#### [DATA TO USE]
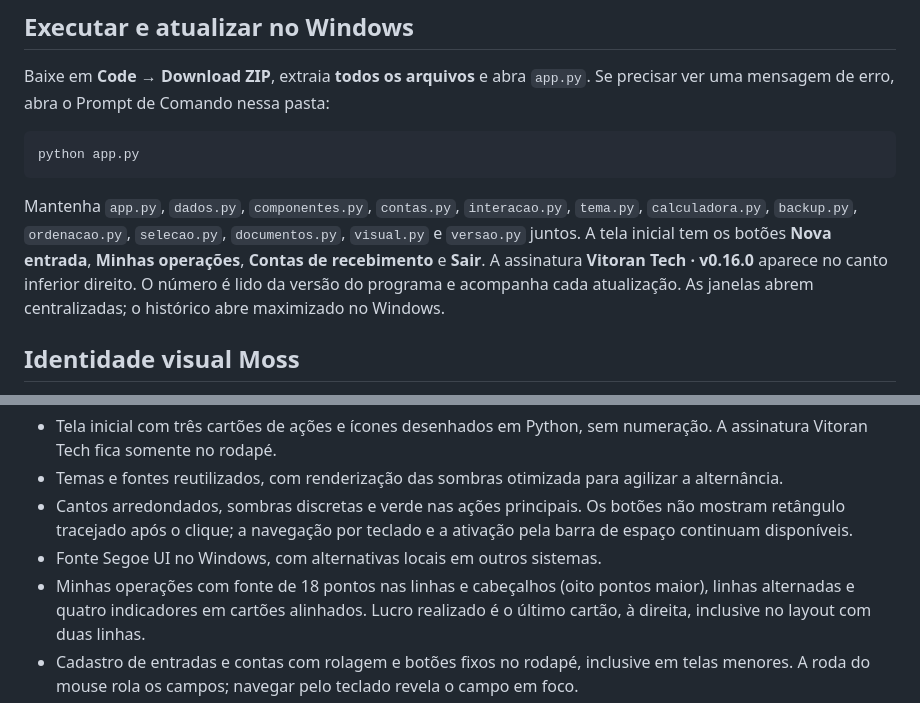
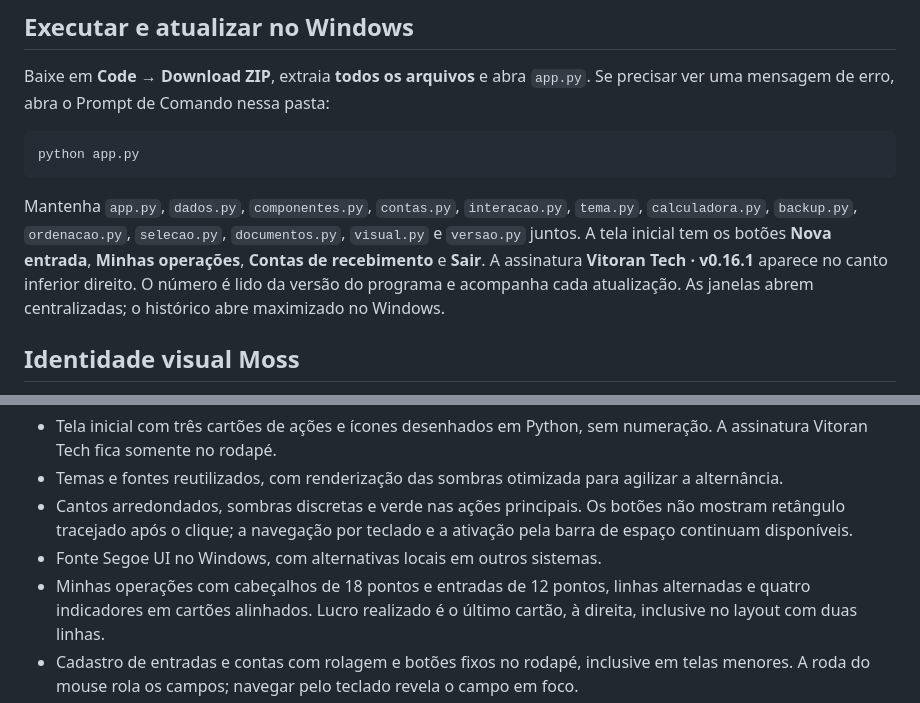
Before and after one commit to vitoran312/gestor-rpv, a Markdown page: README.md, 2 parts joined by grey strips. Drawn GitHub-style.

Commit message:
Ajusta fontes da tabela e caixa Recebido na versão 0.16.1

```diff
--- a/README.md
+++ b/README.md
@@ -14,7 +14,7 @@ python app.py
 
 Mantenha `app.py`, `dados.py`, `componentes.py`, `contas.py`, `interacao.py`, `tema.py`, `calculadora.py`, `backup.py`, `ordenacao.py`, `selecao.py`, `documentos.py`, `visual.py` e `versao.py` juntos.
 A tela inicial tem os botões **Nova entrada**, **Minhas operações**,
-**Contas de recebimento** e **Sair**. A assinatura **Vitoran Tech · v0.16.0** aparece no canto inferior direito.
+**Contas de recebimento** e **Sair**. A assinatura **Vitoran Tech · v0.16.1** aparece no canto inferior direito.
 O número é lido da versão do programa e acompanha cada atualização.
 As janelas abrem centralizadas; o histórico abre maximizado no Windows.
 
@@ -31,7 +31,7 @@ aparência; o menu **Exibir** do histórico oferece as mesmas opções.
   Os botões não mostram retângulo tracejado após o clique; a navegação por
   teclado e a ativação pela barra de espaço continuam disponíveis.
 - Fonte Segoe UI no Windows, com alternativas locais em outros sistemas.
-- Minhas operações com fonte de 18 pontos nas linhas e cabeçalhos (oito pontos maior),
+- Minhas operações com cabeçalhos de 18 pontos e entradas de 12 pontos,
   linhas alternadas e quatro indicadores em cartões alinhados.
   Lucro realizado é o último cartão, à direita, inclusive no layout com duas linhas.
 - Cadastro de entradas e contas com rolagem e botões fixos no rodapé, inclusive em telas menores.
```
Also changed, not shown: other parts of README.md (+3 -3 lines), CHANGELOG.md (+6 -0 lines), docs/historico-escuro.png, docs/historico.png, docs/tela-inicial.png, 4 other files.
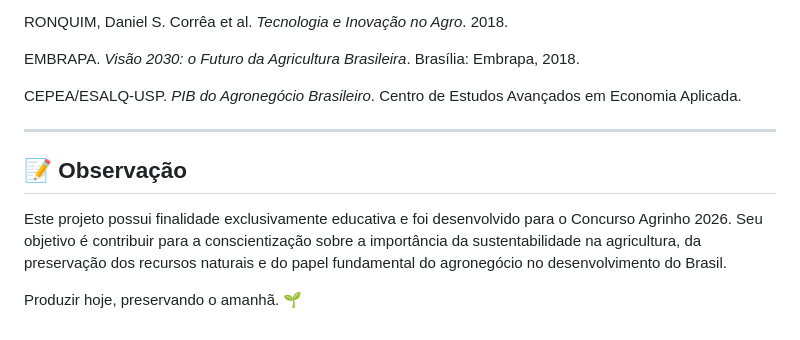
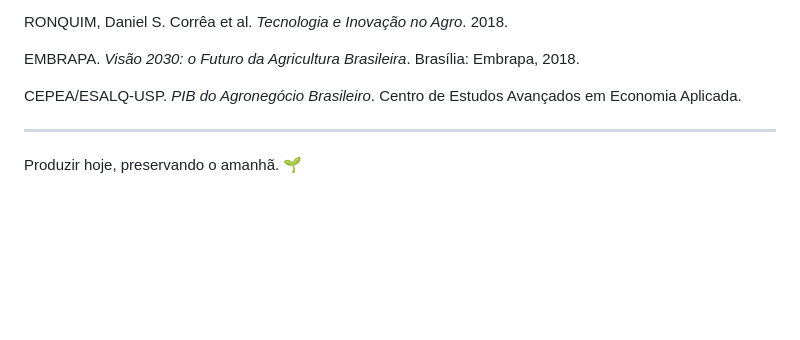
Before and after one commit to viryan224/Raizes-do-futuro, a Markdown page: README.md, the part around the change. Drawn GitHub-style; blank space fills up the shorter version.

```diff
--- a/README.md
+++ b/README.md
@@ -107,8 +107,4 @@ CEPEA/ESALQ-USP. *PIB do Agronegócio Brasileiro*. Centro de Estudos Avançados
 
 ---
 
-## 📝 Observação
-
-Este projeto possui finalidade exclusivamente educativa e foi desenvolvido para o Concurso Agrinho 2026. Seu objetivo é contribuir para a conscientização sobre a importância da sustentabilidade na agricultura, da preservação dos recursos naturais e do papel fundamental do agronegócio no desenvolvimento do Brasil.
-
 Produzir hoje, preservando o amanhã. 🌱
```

#### [EXERCISE DIRECTIONS]
Faithful copy, images left out: write out every line of data.

#### [EXERCISE OUTPUT]
Before and after one commit to vitoran312/gestor-rpv, a Markdown page: README.md, 2 parts joined by grey strips. Drawn GitHub-style.

Commit message:
Ajusta fontes da tabela e caixa Recebido na versão 0.16.1

```diff
--- a/README.md
+++ b/README.md
@@ -14,7 +14,7 @@ python app.py
 
 Mantenha `app.py`, `dados.py`, `componentes.py`, `contas.py`, `interacao.py`, `tema.py`, `calculadora.py`, `backup.py`, `ordenacao.py`, `selecao.py`, `documentos.py`, `visual.py` e `versao.py` juntos.
 A tela inicial tem os botões **Nova entrada**, **Minhas operações**,
-**Contas de recebimento** e **Sair**. A assinatura **Vitoran Tech · v0.16.0** aparece no canto inferior direito.
+**Contas de recebimento** e **Sair**. A assinatura **Vitoran Tech · v0.16.1** aparece no canto inferior direito.
 O número é lido da versão do programa e acompanha cada atualização.
 As janelas abrem centralizadas; o histórico abre maximizado no Windows.
 
@@ -31,7 +31,7 @@ aparência; o menu **Exibir** do histórico oferece as mesmas opções.
   Os botões não mostram retângulo tracejado após o clique; a navegação por
   teclado e a ativação pela barra de espaço continuam disponíveis.
 - Fonte Segoe UI no Windows, com alternativas locais em outros sistemas.
-- Minhas operações com fonte de 18 pontos nas linhas e cabeçalhos (oito pontos maior),
+- Minhas operações com cabeçalhos de 18 pontos e entradas de 12 pontos,
   linhas alternadas e quatro indicadores em cartões alinhados.
   Lucro realizado é o último cartão, à direita, inclusive no layout com duas linhas.
 - Cadastro de entradas e contas com rolagem e botões fixos no rodapé, inclusive em telas menores.
```
Also changed, not shown: other parts of README.md (+3 -3 lines), CHANGELOG.md (+6 -0 lines), docs/historico-escuro.png, docs/historico.png, docs/tela-inicial.png, 4 other files.
Before and after one commit to viryan224/Raizes-do-futuro, a Markdown page: README.md, the part around the change. Drawn GitHub-style; blank space fills up the shorter version.

```diff
--- a/README.md
+++ b/README.md
@@ -107,8 +107,4 @@ CEPEA/ESALQ-USP. *PIB do Agronegócio Brasileiro*. Centro de Estudos Avançados
 
 ---
 
-## 📝 Observação
-
-Este projeto possui finalidade exclusivamente educativa e foi desenvolvido para o Concurso Agrinho 2026. Seu objetivo é contribuir para a conscientização sobre a importância da sustentabilidade na agricultura, da preservação dos recursos naturais e do papel fundamental do agronegócio no desenvolvimento do Brasil.
-
 Produzir hoje, preservando o amanhã. 🌱
```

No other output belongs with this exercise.